(Revision comparison data)
^^^^^^^^
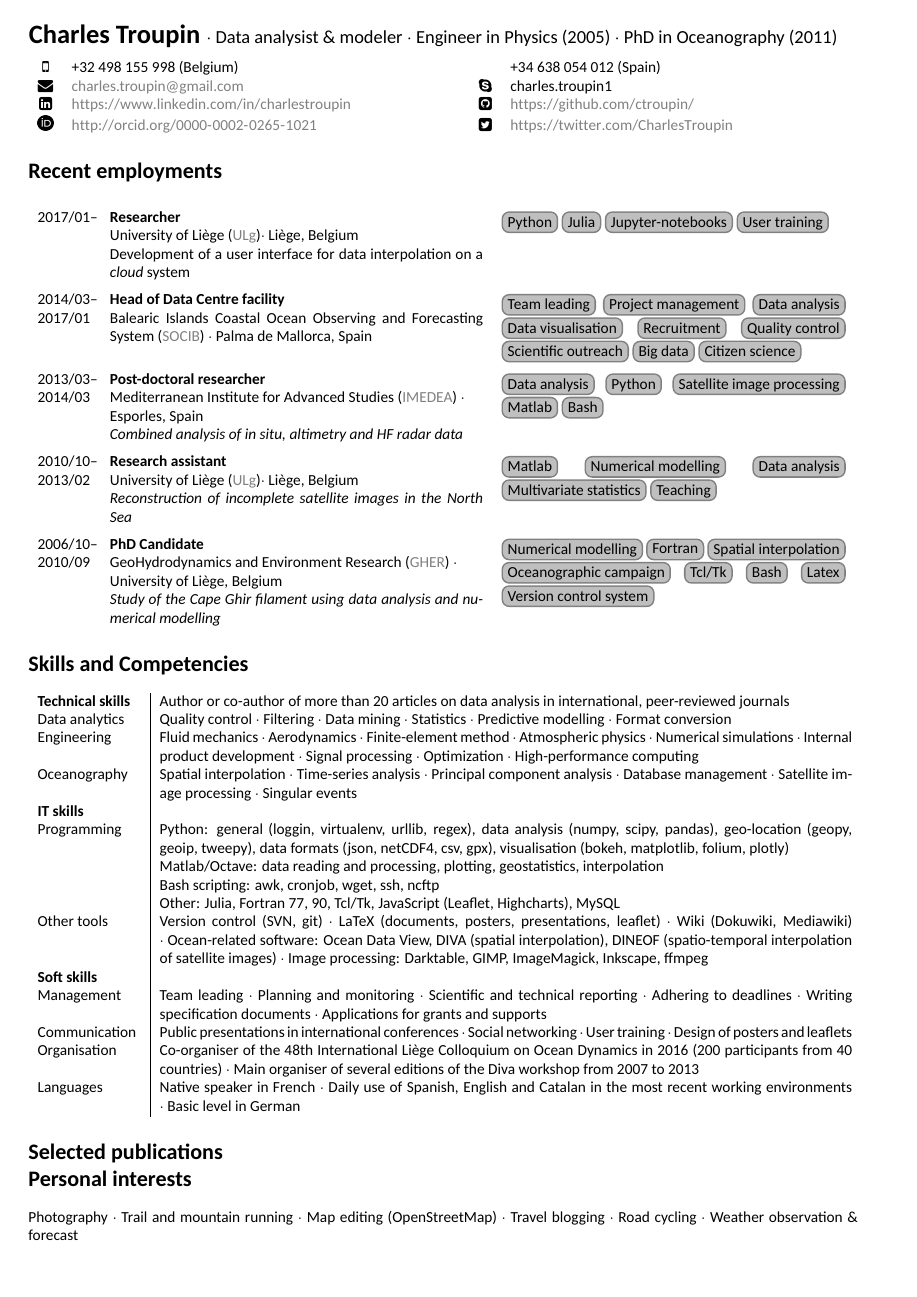
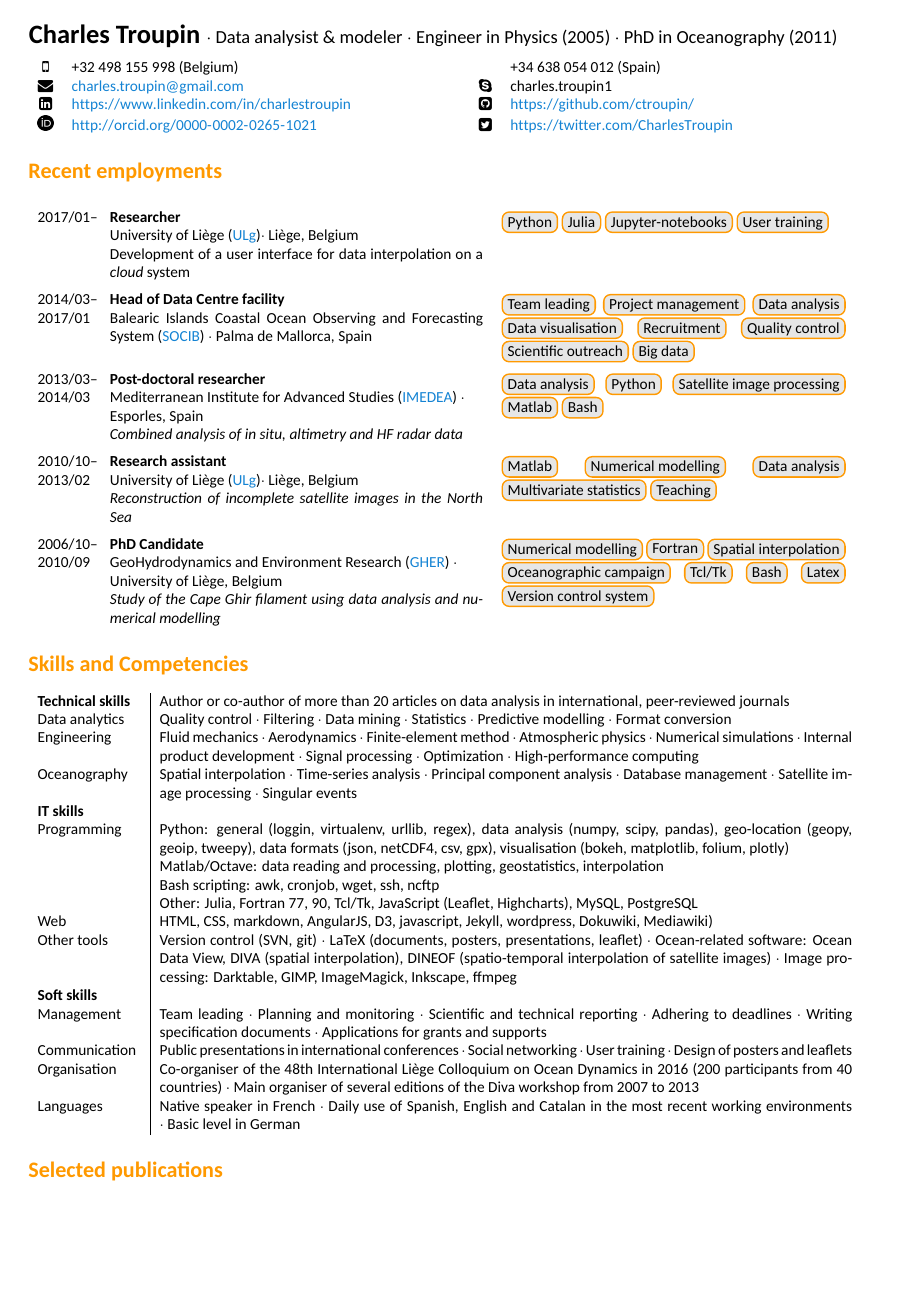
Before and after one commit to ctroupin/ctroupin.github.io, a LaTeX CV (CV/Ctroupin_curriculum.tex): the whole page before the commit and page 1 of 2 after it. Compiled offline with XeLaTeX; a missing bibliography style is replaced by a similar one.

Commit message:
adapted colors CV

```diff
--- a/CV/Ctroupin_curriculum.tex
+++ b/CV/Ctroupin_curriculum.tex
@@ -6,6 +6,7 @@
 \usepackage{url}
 \usepackage{hyperref}
 \usepackage{geometry}
+\usepackage{sectsty}
 \usepackage{doi}
 
 % Bibliography
@@ -29,6 +30,12 @@
 \newlength{\logowidth}
 \setlength{\logowidth}{1.5cm}
 
+% Define colors
+\definecolor{CVblue}{HTML}{1483D3}
+\definecolor{CVorange}{HTML}{FF9900}
+\definecolor{CVgrey}{HTML}{E6E6E6}
+
+\sectionfont{\color{CVorange}}
 
 % Pdf configuration
 \hypersetup{bookmarksopen=true,
@@ -44,12 +51,12 @@ pdfsubject=C. Troupin Resume,
 colorlinks=true,%
 breaklinks=true,%
 linkcolor=blue,anchorcolor=blue,%
-citecolor=blue,filecolor=blue,%
-menucolor=blue,%
-urlcolor=gray}
+citecolor=CVblue,filecolor=blue,%
+menucolor=CVblue,%
+urlcolor=CVblue}
 
 % Ovale box for the skills
-\newtcbox{\skillbox}{nobeforeafter,colframe=gray,colback=lightgray,boxrule=1pt,arc=4pt,height=0.5cm,
+\newtcbox{\skillbox}{nobeforeafter,colframe=CVorange,colback=CVgrey,boxrule=1pt,arc=4pt,height=0.5cm,
   boxsep=0pt,left=3pt,right=3pt,top=2.5pt,bottom=2pt,box align = center}
 
 % Custom commands
@@ -78,7 +85,7 @@ urlcolor=gray}
 
 2017/01--  & \montant\role{Researcher} \newline  University of Li\`{e}ge (\href{www.ulg.ac.be}{ULg})\sepa Li\`{e}ge, Belgium \newline Development of a user interface for data interpolation on a \textit{cloud} system & \skillbox{Python} \skillbox{Julia} \skillbox{Jupyter-notebooks} \skillbox{User training}\\
 
-2014/03--2017/01 & \montant\role{Head of Data Centre facility} \newline Balearic Islands Coastal Ocean Observing and Forecasting System (\href{www.socib.es}{\mbox{SOCIB}}) \sepa Palma de Mallorca, Spain & \skillbox{Team leading} \skillbox{Project management} \skillbox{Data analysis} \skillbox{Data visualisation} \skillbox{Recruitment} \skillbox{Quality control} \skillbox{Scientific outreach} \skillbox{Big data} \skillbox{Citizen science}\\ %\skillbox{International representation}\\
+2014/03--2017/01 & \montant\role{Head of Data Centre facility} \newline Balearic Islands Coastal Ocean Observing and Forecasting System (\href{www.socib.es}{\mbox{SOCIB}}) \sepa Palma de Mallorca, Spain & \skillbox{Team leading} \skillbox{Project management} \skillbox{Data analysis} \skillbox{Data visualisation} \skillbox{Recruitment} \skillbox{Quality control} \skillbox{Scientific outreach} \skillbox{Big data}\\ %\skillbox{International representation}\\
 
 2013/03--2014/03 & \montant\role{Post-doctoral researcher} \newline Mediterranean Institute for Advanced Studies (\href{http://imedea.uib-csic.es/}{IMEDEA}) \sepa \newline Esporles, Spain \newline \textit{Combined analysis of in situ, altimetry and HF radar data} & \skillbox{Data analysis} \skillbox{Python} \skillbox{Satellite image processing} \skillbox{Matlab}  \skillbox{Bash}  \\
 
@@ -108,11 +115,12 @@ Oceanography & Spatial interpolation \sepa Time-series analysis \sepa Principal
 Programming & Python: general (loggin, virtualenv, urllib, regex), data analysis (numpy, scipy, pandas), geo-location (geopy, geoip, tweepy), data formats (json, netCDF4, csv, gpx), visualisation (bokeh, matplotlib, folium, plotly)
 \newline Matlab/Octave: data reading and processing, plotting, geostatistics, interpolation
 \newline Bash scripting: awk, cronjob, wget, ssh, ncftp
-\newline Other: Julia, Fortran 77, 90, Tcl/Tk, JavaScript (Leaflet, Highcharts), MySQL\\
+\newline Other: Julia, Fortran 77, 90, Tcl/Tk, JavaScript (Leaflet, Highcharts), MySQL, PostgreSQL\\
 %\cvitemf{Operating systems}{Preference with Linux (Mint, Ubuntu) \sepa Experience with Mac~OS~X Lion, Microsoft Windows}
 %\cvitem{Data formats}{netCDF (ncdump, ncview, Panoply, cdo, nco, OPeNDAP), ODV spreadsheet, HDF, CNV, CSV, JSON}
 %\cvitemf{Image processing}{GIMP, Inkskape, Darktable, ImageJ, Matlab, Python, ffmpeg, hugin, ImageMagick}
-Other tools & Version control (SVN, git) \sepa LaTeX (documents, posters, presentations, leaflet) \sepa Wiki (Dokuwiki, Mediawiki) \sepa Ocean-related software: Ocean Data View, DIVA (spatial interpolation), DINEOF (spatio-temporal interpolation of satellite images) \sepa Image processing: Darktable, GIMP, ImageMagick, Inkscape, ffmpeg\\
+Web & HTML, CSS, markdown, AngularJS, D3, javascript, Jekyll, wordpress, Dokuwiki, Mediawiki)\\
+Other tools & Version control (SVN, git) \sepa LaTeX (documents, posters, presentations, leaflet) \sepa  Ocean-related software: Ocean Data View, DIVA (spatial interpolation), DINEOF (spatio-temporal interpolation of satellite images) \sepa Image processing: Darktable, GIMP, ImageMagick, Inkscape, ffmpeg\\
 
 \textbf{Soft skills} & \\
 
```
Also changed, not shown: CV/Ctroupin_curriculum.pdf.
^^^^^^^^
Exercise brief – Exactly reproduce each entry, but drop the pictures.

Response to this task –
Before and after one commit to ctroupin/ctroupin.github.io, a LaTeX CV (CV/Ctroupin_curriculum.tex): the whole page before the commit and page 1 of 2 after it. Compiled offline with XeLaTeX; a missing bibliography style is replaced by a similar one.

Commit message:
adapted colors CV

```diff
--- a/CV/Ctroupin_curriculum.tex
+++ b/CV/Ctroupin_curriculum.tex
@@ -6,6 +6,7 @@
 \usepackage{url}
 \usepackage{hyperref}
 \usepackage{geometry}
+\usepackage{sectsty}
 \usepackage{doi}
 
 % Bibliography
@@ -29,6 +30,12 @@
 \newlength{\logowidth}
 \setlength{\logowidth}{1.5cm}
 
+% Define colors
+\definecolor{CVblue}{HTML}{1483D3}
+\definecolor{CVorange}{HTML}{FF9900}
+\definecolor{CVgrey}{HTML}{E6E6E6}
+
+\sectionfont{\color{CVorange}}
 
 % Pdf configuration
 \hypersetup{bookmarksopen=true,
@@ -44,12 +51,12 @@ pdfsubject=C. Troupin Resume,
 colorlinks=true,%
 breaklinks=true,%
 linkcolor=blue,anchorcolor=blue,%
-citecolor=blue,filecolor=blue,%
-menucolor=blue,%
-urlcolor=gray}
+citecolor=CVblue,filecolor=blue,%
+menucolor=CVblue,%
+urlcolor=CVblue}
 
 % Ovale box for the skills
-\newtcbox{\skillbox}{nobeforeafter,colframe=gray,colback=lightgray,boxrule=1pt,arc=4pt,height=0.5cm,
+\newtcbox{\skillbox}{nobeforeafter,colframe=CVorange,colback=CVgrey,boxrule=1pt,arc=4pt,height=0.5cm,
   boxsep=0pt,left=3pt,right=3pt,top=2.5pt,bottom=2pt,box align = center}
 
 % Custom commands
@@ -78,7 +85,7 @@ urlcolor=gray}
 
 2017/01--  & \montant\role{Researcher} \newline  University of Li\`{e}ge (\href{www.ulg.ac.be}{ULg})\sepa Li\`{e}ge, Belgium \newline Development of a user interface for data interpolation on a \textit{cloud} system & \skillbox{Python} \skillbox{Julia} \skillbox{Jupyter-notebooks} \skillbox{User training}\\
 
-2014/03--2017/01 & \montant\role{Head of Data Centre facility} \newline Balearic Islands Coastal Ocean Observing and Forecasting System (\href{www.socib.es}{\mbox{SOCIB}}) \sepa Palma de Mallorca, Spain & \skillbox{Team leading} \skillbox{Project management} \skillbox{Data analysis} \skillbox{Data visualisation} \skillbox{Recruitment} \skillbox{Quality control} \skillbox{Scientific outreach} \skillbox{Big data} \skillbox{Citizen science}\\ %\skillbox{International representation}\\
+2014/03--2017/01 & \montant\role{Head of Data Centre facility} \newline Balearic Islands Coastal Ocean Observing and Forecasting System (\href{www.socib.es}{\mbox{SOCIB}}) \sepa Palma de Mallorca, Spain & \skillbox{Team leading} \skillbox{Project management} \skillbox{Data analysis} \skillbox{Data visualisation} \skillbox{Recruitment} \skillbox{Quality control} \skillbox{Scientific outreach} \skillbox{Big data}\\ %\skillbox{International representation}\\
 
 2013/03--2014/03 & \montant\role{Post-doctoral researcher} \newline Mediterranean Institute for Advanced Studies (\href{http://imedea.uib-csic.es/}{IMEDEA}) \sepa \newline Esporles, Spain \newline \textit{Combined analysis of in situ, altimetry and HF radar data} & \skillbox{Data analysis} \skillbox{Python} \skillbox{Satellite image processing} \skillbox{Matlab}  \skillbox{Bash}  \\
 
@@ -108,11 +115,12 @@ Oceanography & Spatial interpolation \sepa Time-series analysis \sepa Principal
 Programming & Python: general (loggin, virtualenv, urllib, regex), data analysis (numpy, scipy, pandas), geo-location (geopy, geoip, tweepy), data formats (json, netCDF4, csv, gpx), visualisation (bokeh, matplotlib, folium, plotly)
 \newline Matlab/Octave: data reading and processing, plotting, geostatistics, interpolation
 \newline Bash scripting: awk, cronjob, wget, ssh, ncftp
-\newline Other: Julia, Fortran 77, 90, Tcl/Tk, JavaScript (Leaflet, Highcharts), MySQL\\
+\newline Other: Julia, Fortran 77, 90, Tcl/Tk, JavaScript (Leaflet, Highcharts), MySQL, PostgreSQL\\
 %\cvitemf{Operating systems}{Preference with Linux (Mint, Ubuntu) \sepa Experience with Mac~OS~X Lion, Microsoft Windows}
 %\cvitem{Data formats}{netCDF (ncdump, ncview, Panoply, cdo, nco, OPeNDAP), ODV spreadsheet, HDF, CNV, CSV, JSON}
 %\cvitemf{Image processing}{GIMP, Inkskape, Darktable, ImageJ, Matlab, Python, ffmpeg, hugin, ImageMagick}
-Other tools & Version control (SVN, git) \sepa LaTeX (documents, posters, presentations, leaflet) \sepa Wiki (Dokuwiki, Mediawiki) \sepa Ocean-related software: Ocean Data View, DIVA (spatial interpolation), DINEOF (spatio-temporal interpolation of satellite images) \sepa Image processing: Darktable, GIMP, ImageMagick, Inkscape, ffmpeg\\
+Web & HTML, CSS, markdown, AngularJS, D3, javascript, Jekyll, wordpress, Dokuwiki, Mediawiki)\\
+Other tools & Version control (SVN, git) \sepa LaTeX (documents, posters, presentations, leaflet) \sepa  Ocean-related software: Ocean Data View, DIVA (spatial interpolation), DINEOF (spatio-temporal interpolation of satellite images) \sepa Image processing: Darktable, GIMP, ImageMagick, Inkscape, ffmpeg\\
 
 \textbf{Soft skills} & \\
 
```
Also changed, not shown: CV/Ctroupin_curriculum.pdf.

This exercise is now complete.